In consultation with the AUAS research leaders, the module can be obtained by e-mail. It will then be determined how the module can be adapted and how the AUAS can support the implementation. The condition is that the AUAS is named as developer of the Fenix Module.

The knowledge and expertise built up over the past few years has been translated into images, illustrations and assignments. An example of a workshop for teachers and business advisors can be found here:
Blog ECSB.

A presentation or workshop can be tailor-made in consultation with the AUAS research team on the following topics:

The content of failure and restart:

  • Definitions of Failure, Agility and Recovery
  • Early detection and crisis prevention
  • Role of the entrepreneur and of other important actors in the area

Vicarious Learning – Learning from stories from others:

  • Theory of learning from someone else's experience
  • Patterns from stories of failure and restart
  • Applying this method to other themes

Conducting qualitative research:

  • Conduct an interview: how do you do that and what do you need to do in preparation
  • Protocols for transcribing: what does that mean
  • Protocols to anonymize: what to anonymize and what not

We started a database in 2017 with more than 1,100 stories collected by students who participated in this project. The transcripts made from the interviews were anonymized and coded. The GDPR guidelines have been followed to protect the identity of entrepreneurs and students. Examples of the declaration of consent and protocol to anonymize are available as part of the education module.

We have the database available for research purposes. You can request to view and edit the data by e-mail to Ingrid Wakkee, AUAS lecturer in Entrepreneurship. In the past period, not only researchers but also students have used the data to conduct research in their final year projects.

The stories collect the following information:

  • Personal features of the entrepreneur
  • Company background and industry
  • Description of the setbacks and the recovery process
  • People who have been involved in the network of the entrepreneur
  • Lessons as specified by the entrepreneur

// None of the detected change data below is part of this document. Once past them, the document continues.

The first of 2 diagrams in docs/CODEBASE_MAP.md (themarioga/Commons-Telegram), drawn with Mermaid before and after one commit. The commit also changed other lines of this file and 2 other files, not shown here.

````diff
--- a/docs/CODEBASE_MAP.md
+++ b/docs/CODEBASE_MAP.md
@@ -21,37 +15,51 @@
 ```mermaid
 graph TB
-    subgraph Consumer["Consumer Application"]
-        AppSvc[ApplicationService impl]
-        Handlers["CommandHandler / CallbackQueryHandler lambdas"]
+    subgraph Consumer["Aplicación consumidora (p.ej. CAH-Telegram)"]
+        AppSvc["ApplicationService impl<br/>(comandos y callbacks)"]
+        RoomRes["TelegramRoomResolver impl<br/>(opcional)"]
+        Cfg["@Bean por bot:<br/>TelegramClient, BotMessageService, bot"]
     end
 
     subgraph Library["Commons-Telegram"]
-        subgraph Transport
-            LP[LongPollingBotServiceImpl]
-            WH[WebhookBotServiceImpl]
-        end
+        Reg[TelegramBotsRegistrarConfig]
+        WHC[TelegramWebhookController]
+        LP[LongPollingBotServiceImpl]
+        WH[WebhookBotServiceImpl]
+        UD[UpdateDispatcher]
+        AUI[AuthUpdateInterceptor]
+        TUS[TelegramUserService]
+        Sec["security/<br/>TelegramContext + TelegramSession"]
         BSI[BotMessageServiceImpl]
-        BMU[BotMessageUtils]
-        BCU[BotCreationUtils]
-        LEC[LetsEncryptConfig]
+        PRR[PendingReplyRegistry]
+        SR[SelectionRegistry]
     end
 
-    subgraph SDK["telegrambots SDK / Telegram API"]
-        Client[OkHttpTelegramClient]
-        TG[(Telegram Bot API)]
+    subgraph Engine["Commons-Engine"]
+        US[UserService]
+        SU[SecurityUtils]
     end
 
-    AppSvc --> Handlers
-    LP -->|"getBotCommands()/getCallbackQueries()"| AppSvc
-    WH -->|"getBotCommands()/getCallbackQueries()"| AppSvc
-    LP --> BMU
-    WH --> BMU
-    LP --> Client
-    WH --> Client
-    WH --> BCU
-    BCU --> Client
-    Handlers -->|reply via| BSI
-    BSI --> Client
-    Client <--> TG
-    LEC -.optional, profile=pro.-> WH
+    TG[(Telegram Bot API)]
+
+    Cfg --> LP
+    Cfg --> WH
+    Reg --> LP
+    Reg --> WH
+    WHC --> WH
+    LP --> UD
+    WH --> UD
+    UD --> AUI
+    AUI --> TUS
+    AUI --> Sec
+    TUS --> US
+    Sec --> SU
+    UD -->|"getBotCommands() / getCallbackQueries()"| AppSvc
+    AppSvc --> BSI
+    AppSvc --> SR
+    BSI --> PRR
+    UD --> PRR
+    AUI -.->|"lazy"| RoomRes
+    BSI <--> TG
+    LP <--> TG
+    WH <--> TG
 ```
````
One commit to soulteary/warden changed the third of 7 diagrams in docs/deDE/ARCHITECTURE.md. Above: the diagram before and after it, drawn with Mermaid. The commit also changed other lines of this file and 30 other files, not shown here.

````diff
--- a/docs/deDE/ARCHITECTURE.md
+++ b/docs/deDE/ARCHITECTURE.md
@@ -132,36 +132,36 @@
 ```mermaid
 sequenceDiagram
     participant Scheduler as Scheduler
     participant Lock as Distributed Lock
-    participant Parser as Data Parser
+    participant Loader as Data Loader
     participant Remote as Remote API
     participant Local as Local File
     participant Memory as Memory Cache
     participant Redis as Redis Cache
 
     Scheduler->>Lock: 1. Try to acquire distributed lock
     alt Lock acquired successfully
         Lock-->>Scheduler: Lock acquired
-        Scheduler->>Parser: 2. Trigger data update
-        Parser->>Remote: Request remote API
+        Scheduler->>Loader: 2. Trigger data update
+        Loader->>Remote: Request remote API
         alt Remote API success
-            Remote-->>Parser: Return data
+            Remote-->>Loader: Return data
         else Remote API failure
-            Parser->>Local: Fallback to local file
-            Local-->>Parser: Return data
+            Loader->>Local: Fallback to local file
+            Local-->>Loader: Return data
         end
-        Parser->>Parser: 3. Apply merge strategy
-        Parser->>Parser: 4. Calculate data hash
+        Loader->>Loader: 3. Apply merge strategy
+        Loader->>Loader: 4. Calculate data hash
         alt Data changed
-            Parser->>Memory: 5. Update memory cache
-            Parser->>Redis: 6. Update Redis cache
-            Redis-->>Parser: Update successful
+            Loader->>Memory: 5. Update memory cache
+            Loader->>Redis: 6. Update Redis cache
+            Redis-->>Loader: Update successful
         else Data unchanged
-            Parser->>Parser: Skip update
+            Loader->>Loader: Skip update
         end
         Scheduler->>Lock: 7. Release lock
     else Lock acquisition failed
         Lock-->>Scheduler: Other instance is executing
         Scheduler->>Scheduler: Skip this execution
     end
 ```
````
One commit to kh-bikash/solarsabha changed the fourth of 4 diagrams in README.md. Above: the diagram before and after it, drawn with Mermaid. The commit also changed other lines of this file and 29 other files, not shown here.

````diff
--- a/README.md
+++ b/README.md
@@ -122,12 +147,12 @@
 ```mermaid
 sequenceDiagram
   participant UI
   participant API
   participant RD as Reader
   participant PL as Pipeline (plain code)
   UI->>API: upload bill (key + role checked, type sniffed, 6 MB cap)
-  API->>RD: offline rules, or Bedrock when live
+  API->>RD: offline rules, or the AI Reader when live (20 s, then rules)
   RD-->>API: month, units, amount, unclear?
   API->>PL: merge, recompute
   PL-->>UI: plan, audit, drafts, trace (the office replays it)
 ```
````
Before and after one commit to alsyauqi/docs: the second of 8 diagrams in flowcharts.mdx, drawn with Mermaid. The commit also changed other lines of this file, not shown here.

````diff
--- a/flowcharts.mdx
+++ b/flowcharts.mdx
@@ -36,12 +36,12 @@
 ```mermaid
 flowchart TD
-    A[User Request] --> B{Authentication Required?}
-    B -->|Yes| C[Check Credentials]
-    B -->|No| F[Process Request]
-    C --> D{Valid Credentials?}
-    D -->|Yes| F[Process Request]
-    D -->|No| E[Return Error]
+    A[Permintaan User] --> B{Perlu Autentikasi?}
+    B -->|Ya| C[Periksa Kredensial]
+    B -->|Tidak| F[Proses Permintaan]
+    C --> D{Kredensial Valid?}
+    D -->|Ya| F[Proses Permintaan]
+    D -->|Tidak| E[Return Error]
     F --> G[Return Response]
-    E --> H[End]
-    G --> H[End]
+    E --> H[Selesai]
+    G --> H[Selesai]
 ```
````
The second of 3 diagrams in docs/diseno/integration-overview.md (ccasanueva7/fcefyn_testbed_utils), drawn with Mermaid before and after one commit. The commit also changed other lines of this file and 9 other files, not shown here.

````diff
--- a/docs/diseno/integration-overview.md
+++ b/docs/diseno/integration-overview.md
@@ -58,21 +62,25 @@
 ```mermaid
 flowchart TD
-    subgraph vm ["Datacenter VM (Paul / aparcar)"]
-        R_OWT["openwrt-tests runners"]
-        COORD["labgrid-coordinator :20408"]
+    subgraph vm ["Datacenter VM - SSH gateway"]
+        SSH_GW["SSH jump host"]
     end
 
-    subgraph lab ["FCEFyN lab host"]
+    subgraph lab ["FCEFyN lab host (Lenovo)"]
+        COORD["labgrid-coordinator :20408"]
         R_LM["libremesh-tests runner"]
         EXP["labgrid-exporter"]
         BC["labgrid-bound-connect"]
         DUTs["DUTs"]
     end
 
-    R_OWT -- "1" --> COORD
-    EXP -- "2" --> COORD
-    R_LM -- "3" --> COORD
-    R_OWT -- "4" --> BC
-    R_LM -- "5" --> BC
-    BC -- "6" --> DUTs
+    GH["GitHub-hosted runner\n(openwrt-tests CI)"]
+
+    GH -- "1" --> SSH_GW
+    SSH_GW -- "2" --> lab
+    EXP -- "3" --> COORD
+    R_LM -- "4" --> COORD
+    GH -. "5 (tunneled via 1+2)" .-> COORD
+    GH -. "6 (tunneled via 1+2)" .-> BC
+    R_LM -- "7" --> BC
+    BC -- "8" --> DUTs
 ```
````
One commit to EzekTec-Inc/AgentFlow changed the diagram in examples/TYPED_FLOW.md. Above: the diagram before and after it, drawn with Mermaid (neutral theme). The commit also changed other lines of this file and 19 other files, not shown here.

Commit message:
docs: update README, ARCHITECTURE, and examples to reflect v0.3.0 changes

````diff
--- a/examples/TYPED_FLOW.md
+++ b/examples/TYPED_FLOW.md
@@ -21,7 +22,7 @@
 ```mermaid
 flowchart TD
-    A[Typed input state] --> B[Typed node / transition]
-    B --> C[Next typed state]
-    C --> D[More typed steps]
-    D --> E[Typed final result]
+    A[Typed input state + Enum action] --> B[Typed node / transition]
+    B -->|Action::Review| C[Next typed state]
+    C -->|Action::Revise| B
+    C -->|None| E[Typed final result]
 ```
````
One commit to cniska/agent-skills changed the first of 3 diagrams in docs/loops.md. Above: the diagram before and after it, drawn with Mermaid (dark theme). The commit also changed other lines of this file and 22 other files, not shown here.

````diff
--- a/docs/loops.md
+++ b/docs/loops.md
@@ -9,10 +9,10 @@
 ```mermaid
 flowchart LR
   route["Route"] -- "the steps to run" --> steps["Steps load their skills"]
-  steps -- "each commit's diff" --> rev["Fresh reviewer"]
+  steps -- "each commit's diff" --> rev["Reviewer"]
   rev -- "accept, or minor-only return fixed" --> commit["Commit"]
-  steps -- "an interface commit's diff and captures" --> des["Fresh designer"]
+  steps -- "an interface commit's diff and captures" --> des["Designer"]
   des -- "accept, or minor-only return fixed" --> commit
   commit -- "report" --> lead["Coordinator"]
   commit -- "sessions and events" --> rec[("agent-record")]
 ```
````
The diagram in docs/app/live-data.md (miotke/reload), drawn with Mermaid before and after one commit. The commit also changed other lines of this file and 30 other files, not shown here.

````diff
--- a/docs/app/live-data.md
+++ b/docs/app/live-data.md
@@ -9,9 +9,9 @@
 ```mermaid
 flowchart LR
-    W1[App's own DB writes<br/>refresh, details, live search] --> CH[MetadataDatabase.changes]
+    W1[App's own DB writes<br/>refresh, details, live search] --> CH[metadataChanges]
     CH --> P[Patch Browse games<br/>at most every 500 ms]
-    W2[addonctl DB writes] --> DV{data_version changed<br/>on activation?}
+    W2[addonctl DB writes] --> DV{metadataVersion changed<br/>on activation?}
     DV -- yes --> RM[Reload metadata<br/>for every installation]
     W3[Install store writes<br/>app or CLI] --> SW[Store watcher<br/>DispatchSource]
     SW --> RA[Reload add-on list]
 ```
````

  • Alvarado Valenzuela J.F., Blagburn N., Martens J. 2021. Project Fenix. ISBN 9789491371400

Scientific Articles

The data from project Fenix offers many possibilities for students who want to do research before writing their bachelor's or master's thesis. When students want to use the data for this, they are supervised by the researchers of project Fenix. In recent years, various studies have been conducted by students from the AUAS, AMSIB and the Vrije University Amsterdam.

In recent years we have collaborated with the following parties:

Inside the AUAS:

  • Creative Business Program – Faculty of Digital Media and Creative Industry in the specialization Media entrepreneurship together with Annemieke Boer.
  • Commercial Economic Program – Faculty of Business en Economics in the Entrepreneurship Track together with Stefan Molenaars, Pere Guanter en Zouhair Ben Abdelkarim.
  • Sport, Management en Entrepreneurship Program – Faculty of Sports and Nutrition together with the team led by Wilko de Graaf and in close contact with Jet van der Werf

Outside the AUAS:

Presentation on the 'Gala van de Wetenschap'

In 2019, at the Gala of Science, we spoke about failure and restarting entrepreneurs and shared our experiences with project Fenix. We presented our insights about the importance of practice-oriented research in entrepreneurship and resilience of entrepreneurship on the basis of this project. See the short summary (video in Dutch):

Project Fenix - Gala van de Wetenschap

Published by  Entrepreneurship Ondernemerschap 14 August 2023